The intraseasonal process of poleward moisture flux and sea-ice melting in Arctic winter.

Wednesday, 17 December 2014
Hyo Seok Park, KIGAM Korea Institute of Geoscience and Mineral Resources, Daejeon, South Korea, Sukyoung Lee, Pennsylvania State University Main Campus, University Park, PA, United States, Seok Woo Son, Seoul National University, Seoul, South Korea and Steven B Feldstein, Penn St Univ, University Park, PA, United States

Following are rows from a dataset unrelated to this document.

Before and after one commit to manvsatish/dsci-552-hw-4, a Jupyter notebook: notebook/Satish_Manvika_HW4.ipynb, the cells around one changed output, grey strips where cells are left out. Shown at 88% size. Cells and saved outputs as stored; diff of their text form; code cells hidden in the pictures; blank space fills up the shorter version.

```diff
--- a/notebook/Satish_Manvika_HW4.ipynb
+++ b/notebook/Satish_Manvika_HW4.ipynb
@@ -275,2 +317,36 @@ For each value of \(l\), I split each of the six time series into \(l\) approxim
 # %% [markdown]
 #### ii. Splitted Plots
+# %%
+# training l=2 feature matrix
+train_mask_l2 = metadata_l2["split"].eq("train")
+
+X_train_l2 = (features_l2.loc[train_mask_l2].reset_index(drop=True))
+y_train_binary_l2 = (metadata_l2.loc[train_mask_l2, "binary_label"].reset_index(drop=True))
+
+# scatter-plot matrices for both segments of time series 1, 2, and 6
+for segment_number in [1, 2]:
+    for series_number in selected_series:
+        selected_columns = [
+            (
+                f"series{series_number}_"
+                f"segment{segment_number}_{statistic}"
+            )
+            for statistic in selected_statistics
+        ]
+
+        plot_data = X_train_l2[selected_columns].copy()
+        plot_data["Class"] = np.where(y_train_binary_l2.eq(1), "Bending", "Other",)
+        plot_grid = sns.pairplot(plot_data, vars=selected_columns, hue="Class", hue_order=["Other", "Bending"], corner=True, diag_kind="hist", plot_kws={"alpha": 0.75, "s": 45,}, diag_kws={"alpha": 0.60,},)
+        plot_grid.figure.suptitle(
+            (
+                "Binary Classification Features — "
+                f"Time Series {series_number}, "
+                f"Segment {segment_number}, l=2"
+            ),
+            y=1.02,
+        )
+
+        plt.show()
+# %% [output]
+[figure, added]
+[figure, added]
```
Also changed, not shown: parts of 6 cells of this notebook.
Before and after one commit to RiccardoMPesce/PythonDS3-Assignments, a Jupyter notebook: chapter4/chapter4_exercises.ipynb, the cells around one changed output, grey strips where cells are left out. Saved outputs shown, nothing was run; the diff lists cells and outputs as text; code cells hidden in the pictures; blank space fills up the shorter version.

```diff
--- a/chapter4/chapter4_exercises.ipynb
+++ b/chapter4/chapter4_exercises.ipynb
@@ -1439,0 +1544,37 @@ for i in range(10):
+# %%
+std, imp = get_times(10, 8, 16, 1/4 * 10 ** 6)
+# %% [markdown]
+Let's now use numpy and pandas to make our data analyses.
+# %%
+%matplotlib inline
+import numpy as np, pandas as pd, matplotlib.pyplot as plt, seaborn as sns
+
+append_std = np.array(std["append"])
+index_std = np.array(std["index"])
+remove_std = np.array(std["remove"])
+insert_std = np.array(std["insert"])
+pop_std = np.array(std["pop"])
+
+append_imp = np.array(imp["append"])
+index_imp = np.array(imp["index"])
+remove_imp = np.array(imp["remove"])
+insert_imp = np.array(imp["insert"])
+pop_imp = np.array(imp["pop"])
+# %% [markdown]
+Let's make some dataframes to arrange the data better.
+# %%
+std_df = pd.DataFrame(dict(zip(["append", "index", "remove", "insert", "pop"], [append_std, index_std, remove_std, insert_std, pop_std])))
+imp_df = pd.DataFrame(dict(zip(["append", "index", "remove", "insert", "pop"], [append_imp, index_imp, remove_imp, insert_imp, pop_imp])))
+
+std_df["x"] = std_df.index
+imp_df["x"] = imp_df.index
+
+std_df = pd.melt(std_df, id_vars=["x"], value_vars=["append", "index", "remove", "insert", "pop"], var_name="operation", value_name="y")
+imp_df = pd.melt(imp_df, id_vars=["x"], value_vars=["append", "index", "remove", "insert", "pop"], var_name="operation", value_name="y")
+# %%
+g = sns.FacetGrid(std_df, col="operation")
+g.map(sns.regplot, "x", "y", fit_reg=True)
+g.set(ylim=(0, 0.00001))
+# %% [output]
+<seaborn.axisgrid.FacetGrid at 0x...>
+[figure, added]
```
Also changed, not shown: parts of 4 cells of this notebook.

Northern winter is the season when planetary-scale waves and blockings are most energetic. Here, by utilizing global reanalysis and satellite datasets, we show that northward moisture flux into the Arctic during the winter, followed by an enhancement in downward IR, can warm the surface by 20-40 Wm-2, hence cause reduction of sea-ice volume. It is proposed that the recurrence of strong downward IR events within a single winter season is able to reduce the sea-ice volume over wide area of Arctic Ocean. While downward IR is less effective than surface winds in changing sea-ice cover on intraseasonal time scales, the cumulative effect throughout the season can be larger. Further analysis indicates that the downward IR events are preceded several days by enhanced convection over the tropical Indian-western Pacific Ocean. This finding verifies that tropical SST pattern and the associated Rossby wave propagation can have a critical impact on the Arctic sea-ice conditions.